- It's used only by the workflow engine to log all the activities of the running workflow instances.
- By default, the logs are only kept for 60 days to avoid problems with the number of items limit in the list and also for performance reasons
- Every site has, out of the box, a Workflow History List.
- It's a hidden list, so don't worry if you don't find it in under Site Contents. You can manually navigate to it via https://[YOURSITE]/lists/Workflow&20History
- Cannot be created manually in O365, you will not find it as a template in your site.
If you've worked with SharePoint workflows or Nintex for a little while, you'll probably have seen or read in some article of this community that, as a best practice, we recommend use more than one Workflow History List in your site. Reasons being are performance and better visibility. The purpose of this post is not to explain these reason, but if you're interested I'd suggest having a look at some of these articles:

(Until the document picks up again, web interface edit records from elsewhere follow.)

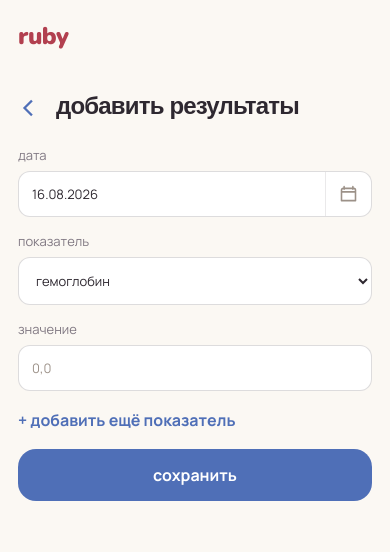
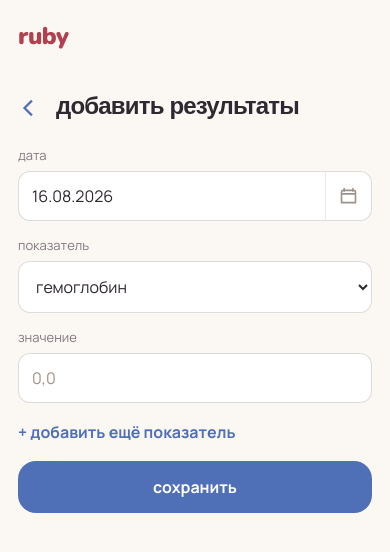
Before and after one commit to ag-vibes/ruby, a React (Vite) app: page / in a window 390 px wide. Both pictures are taken after a click on the button "добавить результаты". Shown: the top 552 px of the page. Built offline with nearby package versions, Linux system fonts and the light colour scheme.

Commit message:
Prevent mobile form zoom

```diff
--- a/src/App.tsx
+++ b/src/App.tsx
@@ -70,7 +70,7 @@ function DateInput({ value, onChange, required, ariaLabel }: { value: string; on
 function ResultsForm({ data, back, save }: { data: AppData; back: () => void; save: (items: Result[]) => void }) {
   const indicators = sortedIndicators(data); const [date, setDate] = useState(toRuDate(today())); const [rows, setRows] = useState([{ indicatorId: indicators[0]?.id || "", value: "" }]); const [error, setError] = useState("");
   const submit = (e: FormEvent) => { e.preventDefault(); const isoDate = fromRuDate(date); const ids = rows.map((x) => x.indicatorId); const parsed = rows.map((x) => parseDecimal(x.value)); if (!isoDate) return setError("проверьте дату"); if (new Set(ids).size !== ids.length) return setError("один показатель выбран несколько раз"); if (parsed.some((x) => !Number.isFinite(x))) return setError("проверьте значения"); save(rows.map((row, i) => ({ id: uid(), indicatorId: row.indicatorId, date: isoDate, value: parsed[i] }))); };
-  return <><ScreenTitle title="добавить результаты" back={back} /><section className="form-card"><form className="form" onSubmit={submit}><Field label="дата"><DateInput ariaLabel="дата" required value={date} onChange={setDate} /></Field>{rows.map((row, index) => <div className="result-row" key={index}><Field label="показатель"><select value={row.indicatorId} onChange={(e) => setRows(rows.map((x, i) => i === index ? { ...x, indicatorId: e.target.value } : x))}>{indicators.map((x) => <option key={x.id} value={x.id}>{x.name}</option>)}</select></Field><Field label="значение"><input inputMode="decimal" required placeholder="0,0" value={row.value} onChange={(e) => setRows(rows.map((x, i) => i === index ? { ...x, value: e.target.value } : x))} /></Field>{rows.length > 1 && <button type="button" className="remove-row" onClick={() => setRows(rows.filter((_, i) => i !== index))} aria-label="удалить строку">×</button>}</div>)}<button type="button" className="text-button" onClick={() => setRows([...rows, { indicatorId: indicators.find((x) => !rows.some((r) => r.indicatorId === x.id))?.id || indicators[0]?.id || "", value: "" }])}>+ добавить ещё показатель</button>{error && <p className="error">{error}</p>}<button className="primary">сохранить</button></form></section></>;
+  return <><ScreenTitle title="добавить результаты" back={back} /><section className="form-card"><form className="form" onSubmit={submit}><Field label="дата"><DateInput ariaLabel="дата" required value={date} onChange={setDate} /></Field>{rows.map((row, index) => <div className="result-row" key={index}><Field label="показатель"><select value={row.indicatorId} onChange={(e) => setRows(rows.map((x, i) => i === index ? { ...x, indicatorId: e.target.value } : x))}>{indicators.map((x) => <option key={x.id} value={x.id}>{x.name}</option>)}</select></Field><Field label="значение"><input inputMode="decimal" required placeholder="0,0" value={row.value} onChange={(e) => setRows(rows.map((x, i) => i === index ? { ...x, value: e.target.value } : x))} /></Field>{rows.length > 1 && <button type="button" className="remove-row" onClick={() => setRows(rows.filter((_, i) => i !== index))}><b aria-hidden="true">×</b><span>удалить показатель</span></button>}</div>)}<button type="button" className="text-button" onClick={() => setRows([...rows, { indicatorId: indicators.find((x) => !rows.some((r) => r.indicatorId === x.id))?.id || indicators[0]?.id || "", value: "" }])}>+ добавить ещё показатель</button>{error && <p className="error">{error}</p>}<button className="primary">сохранить</button></form></section></>;
 }
 
 function CourseForm({ data, item, back, save, remove }: { data: AppData; item?: Course; back: () => void; save: (item: Course) => void; remove?: () => void }) {
--- a/src/styles.css
+++ b/src/styles.css
@@ -42,7 +42,7 @@ form,.form { display:grid; gap:15px; }
 .field { display:grid; gap:7px; font-size:13px; font-weight:400; color:var(--muted); }
 .field > span { font-weight:400; }
 .field small { font-weight:400; color:#9c9188; }
-input,select { width:100%; min-width:0; max-width:100%; background:#fff; border:1px solid rgba(46,40,48,.16); border-radius:12px; padding:13px; color:var(--ink); font-weight:400; text-align:left; }
+input,select { width:100%; min-width:0; max-width:100%; background:#fff; border:1px solid rgba(46,40,48,.16); border-radius:12px; padding:13px; color:var(--ink); font-size:16px; font-weight:400; text-align:left; }
 input::placeholder { color:#9c9188; font-weight:400; opacity:1; }
 .date-input { position:relative; min-width:0; max-width:100%; }
 .date-input > input:first-child { padding-right:52px; }
@@ -55,7 +55,8 @@ input::placeholder { color:#9c9188; font-weight:400; opacity:1; }
 .date-picker-native::-webkit-calendar-picker-indicator { position:absolute; inset:0; width:100%; height:100%; margin:0; padding:0; opacity:0; cursor:pointer; }
 select { appearance:auto; -webkit-appearance:menulist; }
 .result-row { display:grid; grid-template-columns:minmax(0,1fr); gap:15px; align-items:end; min-width:0; }
-.result-row .remove-row { justify-self:end; height:32px; font-size:22px; padding:0 4px; }
+.result-row .remove-row { justify-self:start; display:inline-flex; align-items:center; gap:7px; height:32px; padding:0; color:var(--grey); font-size:13px; font-weight:400; }
+.result-row .remove-row b { font-size:21px; line-height:1; font-weight:400; }
 .text-button,.danger-link { border:0; background:transparent; text-align:left; padding:3px 0; color:var(--blue); font-weight:700; } .danger-link { color:var(--ruby); text-align:center; padding:9px; }
 .error { color:var(--ruby); font-size:13px; margin:0; } .or { text-align:center; color:var(--muted); font-size:12px; margin:-7px 0; }
 .backup { display:grid; gap:12px; } .backup p { color:var(--muted); font-size:13px; margin:0 0 8px; } .loading { min-height:100dvh; display:grid; place-items:center; color:var(--muted); }
```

With all of that in mind, the problem we've got now is that in Office 365 there's no way to create a Workflow History List manually, from the SharePoint user interface. The only options (that I know) to do it are:
- From SharePoint Designer
- Using Powershell
And here is another way of creating a new Workflow History List: from a Nintex Workflow.
The Workflow History list is, after all, a SharePoint list so there must be a template list that SharePoint uses. Actually, if you have a look at the List Template Types table provided by Microsoft, you'll see that the Workflow History is listed in there, using the Template ID = 140. And that's all we need.
Now, have a look at my previous post on Using the Office 365 REST API to create lists from you Nintex Workflow and use that workflow design to create your Workflow History list. The only thing you need to do is to modify the Request Body and change the BaseTemplate value to 140. Like this:
And that's it. Run the Workflow and you'll get a new Workflow History List right away. You can use this workflow on demand, on a site or a list workflow, or you can include this workflow as part of a bigger provisioning Workflow that is in compliance with your Governance strategy. Whatever the case is it would be easier than using SharePoint designer or Powershell.